In the opening pasuk of our parashah, there’s a new description of the mishkan, one that hasn’t yet come up in the Torah. For the first time, the mishkan is called מִשְׁכַּן הָעֵדֻת (mishkan ha-eidut).

Eidut means testimony. Someone who gives testimony tells other people about an important event that happened. Sometimes, an object—like a statue or a memorial—can also act as testimony.
The term “mishkan ha-eidut - the mishkan of testimony” makes us wonder: what important thing was being witnessed and shared here?
מִשְׁכַּן הָעֵדֻת שֶׁהַלֻחוֹת שׁוֹכְנוֹת בּוֹ.
It’s called, “mishkan ha-eidut,” because the luhot (the tablets that Moshe received from God) are kept in it.
עֵדֻת לְיִשְׂרָאֵל שֶׁוִּתֵּר לָהֶם הַקָּדוֹשׁ בָּרוּךְ הוּא עַל מַעֲשֵׂה הָעֵגֶל, שֶׁהֲרֵי הִשְׁרָה שְׁכִינָתוֹ בֵּינֵיהֶם...
The mishkan was testimony to Benei Ysrael that God had forgiven them for the sin of the golden calf, because God’s presence was still staying with them.
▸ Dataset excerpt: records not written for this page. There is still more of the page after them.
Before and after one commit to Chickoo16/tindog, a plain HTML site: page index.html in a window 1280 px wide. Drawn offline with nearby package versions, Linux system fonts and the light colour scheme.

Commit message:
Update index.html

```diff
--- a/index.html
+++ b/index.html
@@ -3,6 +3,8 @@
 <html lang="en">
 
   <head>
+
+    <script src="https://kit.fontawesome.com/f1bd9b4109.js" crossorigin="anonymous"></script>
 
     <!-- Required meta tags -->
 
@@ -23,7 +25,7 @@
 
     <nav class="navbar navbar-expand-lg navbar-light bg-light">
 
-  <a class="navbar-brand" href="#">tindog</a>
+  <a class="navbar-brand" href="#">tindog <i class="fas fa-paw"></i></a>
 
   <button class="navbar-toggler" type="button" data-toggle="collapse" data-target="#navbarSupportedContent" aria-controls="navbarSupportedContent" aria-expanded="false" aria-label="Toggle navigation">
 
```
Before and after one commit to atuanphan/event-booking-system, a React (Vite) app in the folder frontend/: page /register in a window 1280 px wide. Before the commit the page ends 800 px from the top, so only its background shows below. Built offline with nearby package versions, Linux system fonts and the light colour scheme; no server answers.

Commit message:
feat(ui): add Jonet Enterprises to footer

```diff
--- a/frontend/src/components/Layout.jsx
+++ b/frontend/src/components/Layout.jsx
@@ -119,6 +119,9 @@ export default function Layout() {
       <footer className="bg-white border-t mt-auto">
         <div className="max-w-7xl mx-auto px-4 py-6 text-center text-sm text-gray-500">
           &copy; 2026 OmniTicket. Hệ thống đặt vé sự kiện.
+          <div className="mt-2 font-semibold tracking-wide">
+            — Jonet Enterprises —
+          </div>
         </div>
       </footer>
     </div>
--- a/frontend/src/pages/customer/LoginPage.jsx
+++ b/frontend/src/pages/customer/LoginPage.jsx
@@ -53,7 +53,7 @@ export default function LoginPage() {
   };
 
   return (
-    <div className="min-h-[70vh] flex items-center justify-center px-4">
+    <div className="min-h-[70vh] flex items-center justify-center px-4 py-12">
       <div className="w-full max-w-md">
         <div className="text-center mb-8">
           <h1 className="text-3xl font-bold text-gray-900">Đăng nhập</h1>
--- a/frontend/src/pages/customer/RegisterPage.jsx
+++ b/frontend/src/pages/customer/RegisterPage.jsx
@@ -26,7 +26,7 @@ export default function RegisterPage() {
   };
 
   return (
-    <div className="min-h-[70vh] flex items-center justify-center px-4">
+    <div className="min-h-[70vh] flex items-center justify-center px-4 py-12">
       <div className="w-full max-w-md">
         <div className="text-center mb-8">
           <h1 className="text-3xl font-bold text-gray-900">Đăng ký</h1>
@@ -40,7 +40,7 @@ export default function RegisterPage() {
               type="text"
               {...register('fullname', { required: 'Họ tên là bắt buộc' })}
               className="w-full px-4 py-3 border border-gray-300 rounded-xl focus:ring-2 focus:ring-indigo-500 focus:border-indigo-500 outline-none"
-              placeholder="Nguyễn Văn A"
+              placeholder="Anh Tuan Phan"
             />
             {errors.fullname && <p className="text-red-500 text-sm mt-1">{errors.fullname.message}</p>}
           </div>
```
Hizkuni explains mishkan ha-eidut as meaning that the mishkan contained testimony: the luhot that Moshe received on Har Sinai. Earlier in Shemot, when God gave the luhot to Moshe, they were called לֻחוֹת הָעֵדוּת (luhot ha-eidut, the luhot of testimony; Shemot 31:18). In other places in the Torah, they are referred to simply as עֵדֻת (eidut, testimony).
Rashi says the mishkan itself was the testimony. It was a symbol of God’s forgiveness and presence after the חֵטְא הָעֵגֶל (heit ha-eigel, sin of the golden calf).
  • Back in Devash for Parashat Terumah, we saw Rashi’s comment that the mishkan was only commanded after the heit ha-eigel, in response to that sin. How does Rashi’s explanation of “mishkan ha-eidut” fit in with his overall perspective on the role of the mishkan?
  • Are you more drawn to one of these interpretations? From learning the parashah these past few weeks, do you understand the mishkan itself mostly as testimony about God’s forgiveness or mostly as a place to keep the luhot? Could it be both?